Revised components as a result of current circumstances include:

  • Employees who are considered essential to recovery/viability of business can now participate in the program (e.g. executives, sales people)
  • The application has been streamlined so that a single application can now be used for more than one work-share “unit” and you no longer have to provide a recovery plan
  • Application only needs to be submitted 10 days in advance to proposed start date (formerly, it was 30 days)
  • While the minimum duration stays at 6 weeks, businesses affected by COVID-19 can extend the duration for an additional 38 weeks for a total of 76 weeks

Supplemental Unemployment Benefit (SUB) Plan

SUB plans are in place so employers can top up an employee’s employment insurance (EI) benefits due to temporary stoppage of work (e.g. layoff), illness or quarantine. In order for employers to use this option, employees must be in receipt of EI and the plan must be registered and approved prior to the effective date. Under this plan, the maximum amount an employee can receive is 95% of their normal weekly earnings.
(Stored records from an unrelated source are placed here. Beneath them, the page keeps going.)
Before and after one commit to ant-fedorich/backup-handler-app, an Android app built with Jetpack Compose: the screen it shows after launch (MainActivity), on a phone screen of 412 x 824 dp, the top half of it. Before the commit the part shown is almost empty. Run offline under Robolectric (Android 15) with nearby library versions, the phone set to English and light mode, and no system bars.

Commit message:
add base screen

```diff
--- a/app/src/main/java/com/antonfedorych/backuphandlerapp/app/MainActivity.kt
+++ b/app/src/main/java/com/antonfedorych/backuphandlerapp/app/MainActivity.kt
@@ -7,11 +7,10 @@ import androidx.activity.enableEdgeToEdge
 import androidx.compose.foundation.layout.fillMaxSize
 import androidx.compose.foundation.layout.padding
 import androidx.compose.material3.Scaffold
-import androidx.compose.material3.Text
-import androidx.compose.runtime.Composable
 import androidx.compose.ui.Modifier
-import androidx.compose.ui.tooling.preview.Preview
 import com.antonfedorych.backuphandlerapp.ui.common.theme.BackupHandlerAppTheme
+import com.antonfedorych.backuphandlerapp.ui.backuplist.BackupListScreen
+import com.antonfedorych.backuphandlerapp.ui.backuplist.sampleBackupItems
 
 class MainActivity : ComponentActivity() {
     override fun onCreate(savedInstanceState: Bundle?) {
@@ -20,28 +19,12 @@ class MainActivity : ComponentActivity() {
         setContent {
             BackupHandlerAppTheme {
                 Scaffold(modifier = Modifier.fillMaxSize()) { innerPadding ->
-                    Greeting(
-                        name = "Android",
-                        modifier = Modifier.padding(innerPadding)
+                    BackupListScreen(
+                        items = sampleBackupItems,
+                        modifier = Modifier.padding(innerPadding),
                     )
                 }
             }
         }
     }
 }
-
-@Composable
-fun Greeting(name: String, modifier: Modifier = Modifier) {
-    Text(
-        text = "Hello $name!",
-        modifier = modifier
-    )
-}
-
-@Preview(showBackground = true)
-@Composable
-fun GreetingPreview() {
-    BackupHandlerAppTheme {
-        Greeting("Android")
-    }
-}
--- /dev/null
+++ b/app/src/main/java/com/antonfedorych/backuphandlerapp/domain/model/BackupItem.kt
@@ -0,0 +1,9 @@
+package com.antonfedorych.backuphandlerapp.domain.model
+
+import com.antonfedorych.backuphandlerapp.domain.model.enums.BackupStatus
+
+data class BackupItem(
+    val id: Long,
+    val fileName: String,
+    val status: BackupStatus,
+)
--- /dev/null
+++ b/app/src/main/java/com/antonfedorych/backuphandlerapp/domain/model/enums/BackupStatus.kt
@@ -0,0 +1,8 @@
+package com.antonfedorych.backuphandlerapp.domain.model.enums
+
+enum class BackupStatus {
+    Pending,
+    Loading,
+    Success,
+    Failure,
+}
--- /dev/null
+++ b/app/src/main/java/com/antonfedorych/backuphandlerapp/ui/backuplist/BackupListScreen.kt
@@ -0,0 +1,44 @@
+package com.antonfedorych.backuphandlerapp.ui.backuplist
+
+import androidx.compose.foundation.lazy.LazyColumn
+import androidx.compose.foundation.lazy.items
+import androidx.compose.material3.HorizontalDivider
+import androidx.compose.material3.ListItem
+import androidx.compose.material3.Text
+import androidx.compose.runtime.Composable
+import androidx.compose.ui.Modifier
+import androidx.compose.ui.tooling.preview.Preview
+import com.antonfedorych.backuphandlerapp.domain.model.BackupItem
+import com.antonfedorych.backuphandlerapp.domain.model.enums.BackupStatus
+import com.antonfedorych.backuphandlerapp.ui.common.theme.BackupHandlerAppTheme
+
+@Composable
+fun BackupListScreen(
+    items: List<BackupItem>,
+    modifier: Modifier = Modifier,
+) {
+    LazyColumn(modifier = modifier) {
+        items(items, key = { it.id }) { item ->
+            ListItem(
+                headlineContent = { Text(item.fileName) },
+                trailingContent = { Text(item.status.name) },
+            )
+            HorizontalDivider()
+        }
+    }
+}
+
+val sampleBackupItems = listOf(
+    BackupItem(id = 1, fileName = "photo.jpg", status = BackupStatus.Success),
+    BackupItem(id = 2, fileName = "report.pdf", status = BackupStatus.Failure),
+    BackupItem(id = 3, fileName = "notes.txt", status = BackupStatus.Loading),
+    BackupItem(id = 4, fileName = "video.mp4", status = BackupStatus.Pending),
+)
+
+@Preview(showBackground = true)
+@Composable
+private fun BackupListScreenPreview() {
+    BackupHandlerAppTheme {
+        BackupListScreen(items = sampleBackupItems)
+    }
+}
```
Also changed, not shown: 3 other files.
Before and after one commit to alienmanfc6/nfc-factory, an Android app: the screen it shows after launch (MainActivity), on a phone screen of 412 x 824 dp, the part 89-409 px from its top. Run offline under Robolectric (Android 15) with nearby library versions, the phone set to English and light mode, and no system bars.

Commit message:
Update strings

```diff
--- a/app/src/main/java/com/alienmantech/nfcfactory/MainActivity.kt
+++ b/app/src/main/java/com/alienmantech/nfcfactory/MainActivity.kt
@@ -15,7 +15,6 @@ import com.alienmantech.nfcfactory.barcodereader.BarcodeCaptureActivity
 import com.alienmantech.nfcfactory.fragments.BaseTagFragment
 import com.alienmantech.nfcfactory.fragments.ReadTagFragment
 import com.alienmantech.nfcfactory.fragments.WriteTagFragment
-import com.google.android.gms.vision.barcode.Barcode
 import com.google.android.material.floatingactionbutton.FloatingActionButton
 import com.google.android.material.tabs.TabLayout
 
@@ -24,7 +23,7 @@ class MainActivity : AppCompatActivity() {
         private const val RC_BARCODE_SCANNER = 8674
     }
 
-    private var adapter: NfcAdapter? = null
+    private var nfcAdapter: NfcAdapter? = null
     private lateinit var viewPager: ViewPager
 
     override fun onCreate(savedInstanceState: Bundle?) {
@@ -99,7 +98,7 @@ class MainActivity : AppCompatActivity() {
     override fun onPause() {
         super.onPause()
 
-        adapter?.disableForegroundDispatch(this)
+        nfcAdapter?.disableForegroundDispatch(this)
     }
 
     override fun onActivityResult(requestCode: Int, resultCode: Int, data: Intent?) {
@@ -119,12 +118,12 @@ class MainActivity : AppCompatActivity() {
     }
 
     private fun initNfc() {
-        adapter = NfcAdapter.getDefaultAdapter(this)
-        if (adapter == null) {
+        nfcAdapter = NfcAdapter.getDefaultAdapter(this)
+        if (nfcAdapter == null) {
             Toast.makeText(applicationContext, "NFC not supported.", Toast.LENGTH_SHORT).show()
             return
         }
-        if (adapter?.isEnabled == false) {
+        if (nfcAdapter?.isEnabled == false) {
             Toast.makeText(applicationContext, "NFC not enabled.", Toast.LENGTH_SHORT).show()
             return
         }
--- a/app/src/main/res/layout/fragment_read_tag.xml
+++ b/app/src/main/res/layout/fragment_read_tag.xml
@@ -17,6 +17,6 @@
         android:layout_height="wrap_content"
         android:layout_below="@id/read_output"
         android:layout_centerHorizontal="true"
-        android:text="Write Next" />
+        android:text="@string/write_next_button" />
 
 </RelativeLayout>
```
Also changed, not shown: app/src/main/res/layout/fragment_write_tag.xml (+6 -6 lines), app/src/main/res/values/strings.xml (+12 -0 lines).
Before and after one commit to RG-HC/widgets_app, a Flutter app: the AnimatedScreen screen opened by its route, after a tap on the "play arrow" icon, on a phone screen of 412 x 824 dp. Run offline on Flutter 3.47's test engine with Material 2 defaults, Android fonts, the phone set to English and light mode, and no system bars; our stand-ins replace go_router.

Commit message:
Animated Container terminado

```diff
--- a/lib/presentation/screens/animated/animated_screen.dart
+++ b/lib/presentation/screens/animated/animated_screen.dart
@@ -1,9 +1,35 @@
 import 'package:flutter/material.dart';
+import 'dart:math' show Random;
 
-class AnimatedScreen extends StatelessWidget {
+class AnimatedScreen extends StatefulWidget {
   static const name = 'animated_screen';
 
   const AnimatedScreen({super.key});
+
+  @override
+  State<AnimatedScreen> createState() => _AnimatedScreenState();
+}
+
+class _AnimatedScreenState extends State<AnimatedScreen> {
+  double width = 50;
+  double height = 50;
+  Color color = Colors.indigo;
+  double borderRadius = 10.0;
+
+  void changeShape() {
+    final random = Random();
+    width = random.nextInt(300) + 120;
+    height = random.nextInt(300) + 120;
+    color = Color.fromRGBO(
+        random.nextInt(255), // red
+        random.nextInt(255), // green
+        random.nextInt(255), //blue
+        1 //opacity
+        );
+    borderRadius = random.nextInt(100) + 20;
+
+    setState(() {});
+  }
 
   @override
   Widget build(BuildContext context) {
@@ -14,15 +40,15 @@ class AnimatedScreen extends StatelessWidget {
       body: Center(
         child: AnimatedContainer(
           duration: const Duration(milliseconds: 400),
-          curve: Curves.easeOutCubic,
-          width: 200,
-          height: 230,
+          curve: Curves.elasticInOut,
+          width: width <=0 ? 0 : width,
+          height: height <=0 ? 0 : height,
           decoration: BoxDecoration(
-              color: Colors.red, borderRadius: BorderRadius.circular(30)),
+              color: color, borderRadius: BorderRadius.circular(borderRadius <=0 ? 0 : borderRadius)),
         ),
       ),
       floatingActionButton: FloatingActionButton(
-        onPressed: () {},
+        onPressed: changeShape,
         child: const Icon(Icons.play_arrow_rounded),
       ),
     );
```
Canada Emergency Response Benefit (CERB)

The CERB provides individuals who’ve lost their job or income (temporarily or otherwise) or have had to stop working (e.g. due to sickness, quarantine or needing to provide care) as a result of COVID-19 with income support of $2,000 per month, for up to four months (between March 15th and October 3rd). For those who are eligible, it will be retroactive to March 15th and there is no waiting period for benefits (expected payment within 3 – 5 days of application). Payments are taxable, but not at source.

In order to be eligible, employees must:

  • No longer be working due to COVID-19
  • Have had an income of at least $5,000 in 2019 or in the 12 months prior to application
  • Be or expect to be without income for at least 14 days in a row in the initial 4-week period and expect to have no income for the subsequent 4-week periods

Anyone who has voluntarily quit is not eligible.

The portal launched on April 6th and individuals may apply based on birth month until April 9th and thereafter, can apply any time.  

While there’s nothing substantive on this yet, there is a possibility that those who are working reduced hours (e.g. less than 10 hours per week) as a result of COVID-19 or are making less than usual would be eligible for CERB. We expect details to be announced on this in the coming days.

Record of Employment (ROE) Codes

For employers providing ROEs for employees, note that there are new reason codes that have been developed due to COVID-19. They are as follows:

  • A00 – Shortage of Work: Temporary closures or decrease in operations (all or part of business)
  • D00 – Illness or Injury: COVID-19 quarantine or self-quarantine
  • N00 – Leave of Absence: Employee refuses to work or no daycare, but has not quit

Once again, this is a lot of information and we know you are navigating a lot right now, as it continues to evolve and be released. We will continue to provide further details and keep you updated as we know more.